> [Task goal]:
Please state how many lines in the records contain the string "version", with no words besides the number.

Edit tracking data
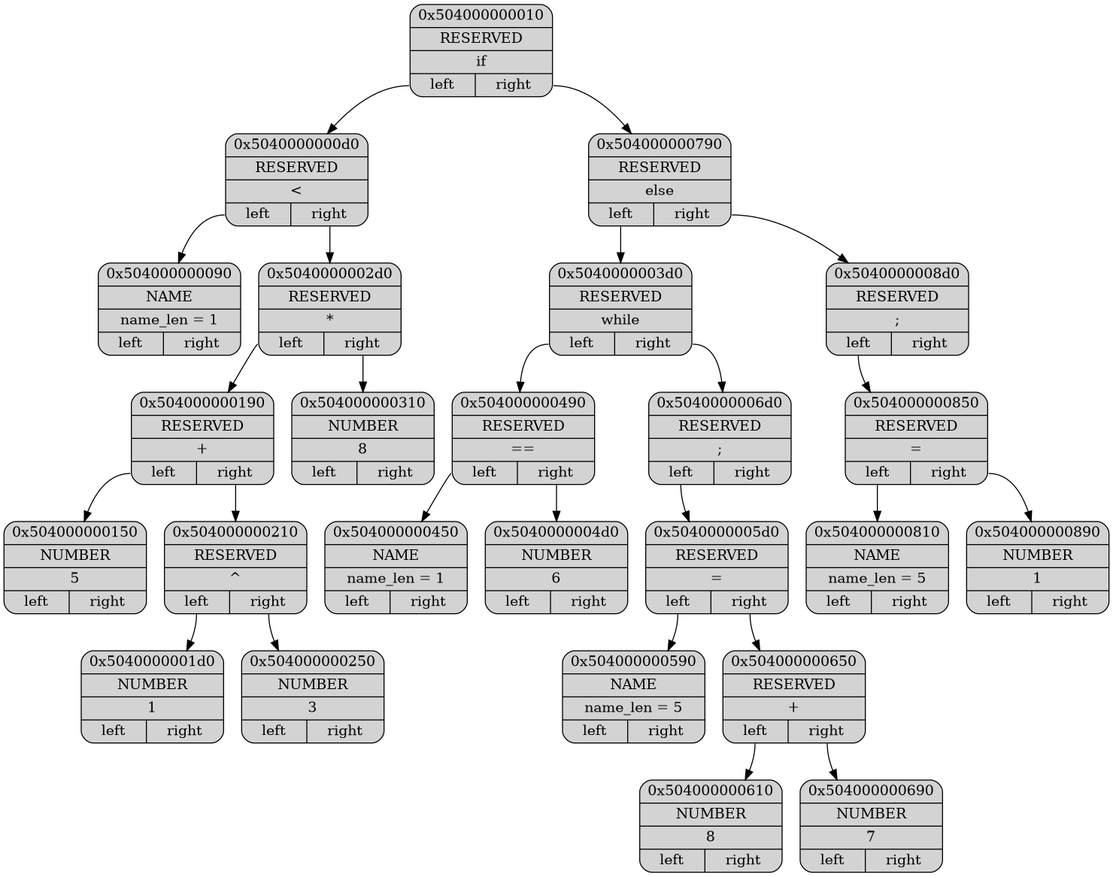
Earlier version of the Graphviz export Dump/dump.png (ashqqy/Language). Its source is kept beside it as Dump/dump.dot.
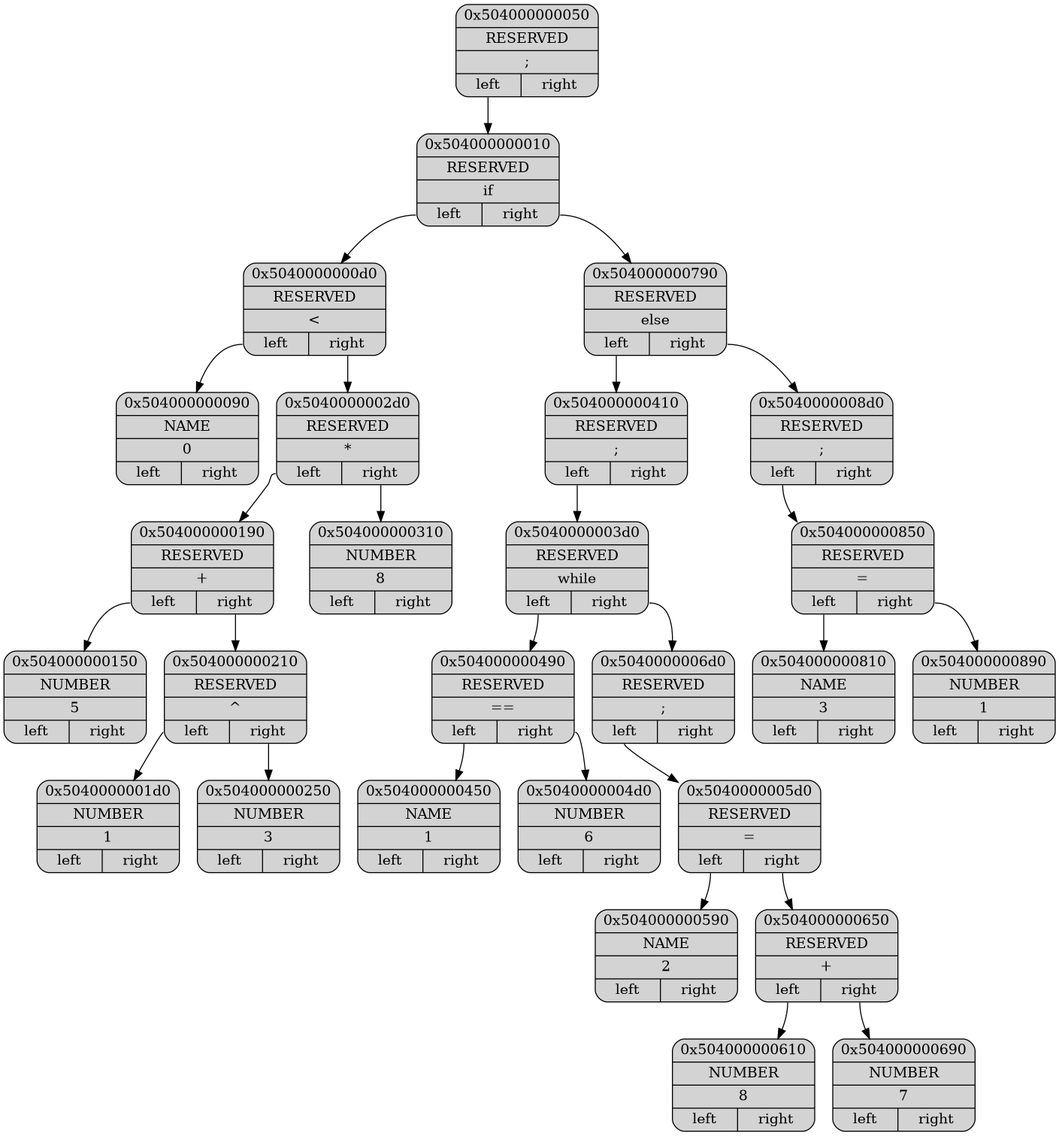
Later version of the same file.

Commit message:
name table

Change to the diagram source:
```diff
@@ -2,9 +2,10 @@
 {
 node[shape="record", style="rounded, filled"];
 
+p0x504000000050[label = "{ <ptr> 0x504000000050 | <type> RESERVED | <data> \; | { <l>left|<r>right } }"];
 p0x504000000010[label = "{ <ptr> 0x504000000010 | <type> RESERVED | <data> \if | { <l>left|<r>right } }"];
 p0x5040000000d0[label = "{ <ptr> 0x5040000000d0 | <type> RESERVED | <data> \< | { <l>left|<r>right } }"];
-p0x504000000090[label = "{ <ptr> 0x504000000090 | <type> NAME | <data> name_len = 1 | { <l>left|<r>right } }"];
+p0x504000000090[label = "{ <ptr> 0x504000000090 | <type> NAME | <data> 0 | { <l>left|<r>right } }"];
 p0x5040000002d0[label = "{ <ptr> 0x5040000002d0 | <type> RESERVED | <data> \* | { <l>left|<r>right } }"];
 p0x504000000190[label = "{ <ptr> 0x504000000190 | <type> RESERVED | <data> \+ | { <l>left|<r>right } }"];
 p0x504000000150[label = "{ <ptr> 0x504000000150 | <type> NUMBER | <data> 5 | { <l>left|<r>right } }"];
@@ -13,21 +14,23 @@
 p0x504000000250[label = "{ <ptr> 0x504000000250 | <type> NUMBER | <data> 3 | { <l>left|<r>right } }"];
 p0x504000000310[label = "{ <ptr> 0x504000000310 | <type> NUMBER | <data> 8 | { <l>left|<r>right } }"];
 p0x504000000790[label = "{ <ptr> 0x504000000790 | <type> RESERVED | <data> \else | { <l>left|<r>right } }"];
+p0x504000000410[label = "{ <ptr> 0x504000000410 | <type> RESERVED | <data> \; | { <l>left|<r>right } }"];
 p0x5040000003d0[label = "{ <ptr> 0x5040000003d0 | <type> RESERVED | <data> \while | { <l>left|<r>right } }"];
 p0x504000000490[label = "{ <ptr> 0x504000000490 | <type> RESERVED | <data> \== | { <l>left|<r>right } }"];
-p0x504000000450[label = "{ <ptr> 0x504000000450 | <type> NAME | <data> name_len = 1 | { <l>left|<r>right } }"];
+p0x504000000450[label = "{ <ptr> 0x504000000450 | <type> NAME | <data> 1 | { <l>left|<r>right } }"];
 p0x5040000004d0[label = "{ <ptr> 0x5040000004d0 | <type> NUMBER | <data> 6 | { <l>left|<r>right } }"];
 p0x5040000006d0[label = "{ <ptr> 0x5040000006d0 | <type> RESERVED | <data> \; | { <l>left|<r>right } }"];
 p0x5040000005d0[label = "{ <ptr> 0x5040000005d0 | <type> RESERVED | <data> \= | { <l>left|<r>right } }"];
-p0x504000000590[label = "{ <ptr> 0x504000000590 | <type> NAME | <data> name_len = 5 | { <l>left|<r>right } }"];
+p0x504000000590[label = "{ <ptr> 0x504000000590 | <type> NAME | <data> 2 | { <l>left|<r>right } }"];
 p0x504000000650[label = "{ <ptr> 0x504000000650 | <type> RESERVED | <data> \+ | { <l>left|<r>right } }"];
 p0x504000000610[label = "{ <ptr> 0x504000000610 | <type> NUMBER | <data> 8 | { <l>left|<r>right } }"];
 p0x504000000690[label = "{ <ptr> 0x504000000690 | <type> NUMBER | <data> 7 | { <l>left|<r>right } }"];
 p0x5040000008d0[label = "{ <ptr> 0x5040000008d0 | <type> RESERVED | <data> \; | { <l>left|<r>right } }"];
 p0x504000000850[label = "{ <ptr> 0x504000000850 | <type> RESERVED | <data> \= | { <l>left|<r>right } }"];
-p0x504000000810[label = "{ <ptr> 0x504000000810 | <type> NAME | <data> name_len = 5 | { <l>left|<r>right } }"];
+p0x504000000810[label = "{ <ptr> 0x504000000810 | <type> NAME | <data> 3 | { <l>left|<r>right } }"];
 p0x504000000890[label = "{ <ptr> 0x504000000890 | <type> NUMBER | <data> 1 | { <l>left|<r>right } }"];
 
+p0x504000000050:<l> -> p0x504000000010
 p0x504000000010:<l> -> p0x5040000000d0
 p0x5040000000d0:<l> -> p0x504000000090
 p0x5040000000d0:<r> -> p0x5040000002d0
@@ -38,7 +41,8 @@
 p0x504000000210:<r> -> p0x504000000250
 p0x5040000002d0:<r> -> p0x504000000310
 p0x504000000010:<r> -> p0x504000000790
-p0x504000000790:<l> -> p0x5040000003d0
+p0x504000000790:<l> -> p0x504000000410
+p0x504000000410:<l> -> p0x5040000003d0
 p0x5040000003d0:<l> -> p0x504000000490
 p0x504000000490:<l> -> p0x504000000450
 p0x504000000490:<r> -> p0x5040000004d0
```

> [Task answer]:
2